=== PROVIDED DATA ===

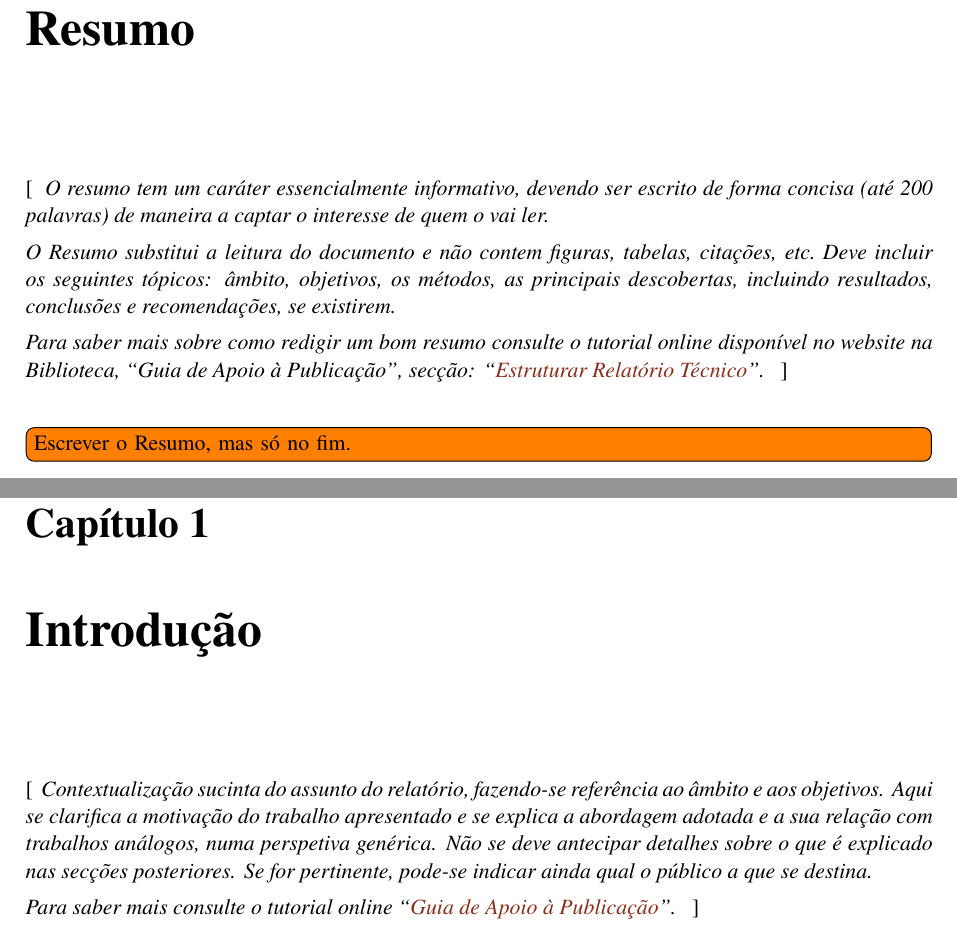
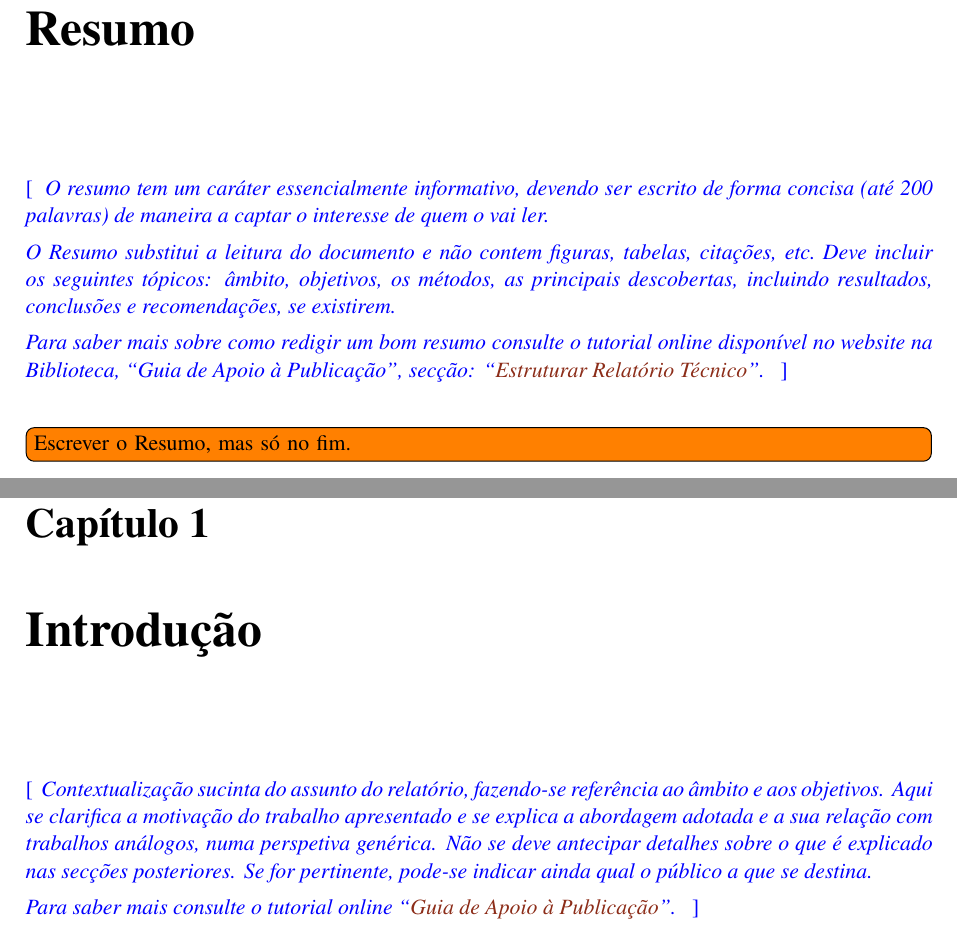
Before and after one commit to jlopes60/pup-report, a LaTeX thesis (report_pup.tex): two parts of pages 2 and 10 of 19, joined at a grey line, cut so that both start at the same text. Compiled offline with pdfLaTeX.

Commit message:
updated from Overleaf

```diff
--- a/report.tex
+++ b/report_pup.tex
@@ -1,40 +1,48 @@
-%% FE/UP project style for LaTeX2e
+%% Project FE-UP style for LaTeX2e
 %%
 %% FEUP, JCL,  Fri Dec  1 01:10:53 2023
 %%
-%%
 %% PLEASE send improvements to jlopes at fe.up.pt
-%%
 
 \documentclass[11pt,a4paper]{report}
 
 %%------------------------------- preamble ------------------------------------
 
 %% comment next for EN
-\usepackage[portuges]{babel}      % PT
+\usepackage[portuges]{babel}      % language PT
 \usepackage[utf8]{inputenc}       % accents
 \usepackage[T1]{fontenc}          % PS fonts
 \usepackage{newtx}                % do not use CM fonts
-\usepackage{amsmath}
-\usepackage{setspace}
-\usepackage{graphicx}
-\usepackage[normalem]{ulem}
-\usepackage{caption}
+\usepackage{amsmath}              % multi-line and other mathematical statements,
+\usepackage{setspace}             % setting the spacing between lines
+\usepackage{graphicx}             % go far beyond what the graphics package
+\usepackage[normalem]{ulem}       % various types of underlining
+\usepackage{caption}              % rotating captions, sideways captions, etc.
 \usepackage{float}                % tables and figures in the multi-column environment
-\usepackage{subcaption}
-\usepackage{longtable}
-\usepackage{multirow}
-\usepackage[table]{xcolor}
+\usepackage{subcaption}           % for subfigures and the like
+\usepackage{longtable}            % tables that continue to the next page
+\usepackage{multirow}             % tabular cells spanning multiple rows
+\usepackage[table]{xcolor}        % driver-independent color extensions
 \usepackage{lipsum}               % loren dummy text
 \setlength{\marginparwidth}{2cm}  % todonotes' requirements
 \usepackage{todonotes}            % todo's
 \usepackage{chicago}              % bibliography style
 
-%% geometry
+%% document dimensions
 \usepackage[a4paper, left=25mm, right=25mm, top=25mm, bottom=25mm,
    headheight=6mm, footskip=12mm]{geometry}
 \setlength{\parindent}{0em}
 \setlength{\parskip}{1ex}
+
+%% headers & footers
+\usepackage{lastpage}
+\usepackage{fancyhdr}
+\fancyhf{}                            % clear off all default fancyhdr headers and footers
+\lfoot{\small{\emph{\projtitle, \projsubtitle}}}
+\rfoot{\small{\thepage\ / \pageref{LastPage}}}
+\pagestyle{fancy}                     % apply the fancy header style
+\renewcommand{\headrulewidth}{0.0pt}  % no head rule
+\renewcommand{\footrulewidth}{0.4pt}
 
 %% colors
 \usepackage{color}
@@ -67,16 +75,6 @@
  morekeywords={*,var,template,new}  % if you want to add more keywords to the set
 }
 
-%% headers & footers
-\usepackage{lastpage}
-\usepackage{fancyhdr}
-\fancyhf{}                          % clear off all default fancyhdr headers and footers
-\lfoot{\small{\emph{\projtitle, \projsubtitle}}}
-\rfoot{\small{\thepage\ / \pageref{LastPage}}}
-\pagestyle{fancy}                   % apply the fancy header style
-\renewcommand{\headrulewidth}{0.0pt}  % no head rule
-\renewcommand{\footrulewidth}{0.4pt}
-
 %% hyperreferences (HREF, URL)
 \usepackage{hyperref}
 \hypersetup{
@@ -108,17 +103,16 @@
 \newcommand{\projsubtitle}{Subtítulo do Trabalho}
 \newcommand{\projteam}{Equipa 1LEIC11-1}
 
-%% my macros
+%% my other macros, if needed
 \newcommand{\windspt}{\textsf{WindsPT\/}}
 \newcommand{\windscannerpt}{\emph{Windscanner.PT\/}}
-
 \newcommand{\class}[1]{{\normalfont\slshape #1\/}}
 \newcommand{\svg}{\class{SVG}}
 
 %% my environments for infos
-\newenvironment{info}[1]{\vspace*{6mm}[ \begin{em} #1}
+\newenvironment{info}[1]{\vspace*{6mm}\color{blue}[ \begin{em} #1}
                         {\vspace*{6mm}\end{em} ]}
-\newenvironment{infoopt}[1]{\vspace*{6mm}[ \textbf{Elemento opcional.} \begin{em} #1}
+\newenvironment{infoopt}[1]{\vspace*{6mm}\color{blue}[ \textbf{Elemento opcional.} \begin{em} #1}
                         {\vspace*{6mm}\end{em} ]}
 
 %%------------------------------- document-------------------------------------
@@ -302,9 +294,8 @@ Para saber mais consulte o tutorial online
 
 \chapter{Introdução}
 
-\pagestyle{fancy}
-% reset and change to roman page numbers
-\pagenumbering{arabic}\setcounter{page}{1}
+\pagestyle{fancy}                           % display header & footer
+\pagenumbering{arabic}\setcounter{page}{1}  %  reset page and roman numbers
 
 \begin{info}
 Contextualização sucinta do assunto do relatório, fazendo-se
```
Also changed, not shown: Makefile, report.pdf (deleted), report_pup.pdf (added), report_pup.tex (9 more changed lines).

===

__WHAT TO WORK ON__
Filter the records above down to the lines that hold the string "begin".

__EXPECTED OUTPUT__
-\newenvironment{info}[1]{\vspace*{6mm}[ \begin{em} #1}
+\newenvironment{info}[1]{\vspace*{6mm}\color{blue}[ \begin{em} #1}
-\newenvironment{infoopt}[1]{\vspace*{6mm}[ \textbf{Elemento opcional.} \begin{em} #1}
+\newenvironment{infoopt}[1]{\vspace*{6mm}\color{blue}[ \textbf{Elemento opcional.} \begin{em} #1}
 \begin{info}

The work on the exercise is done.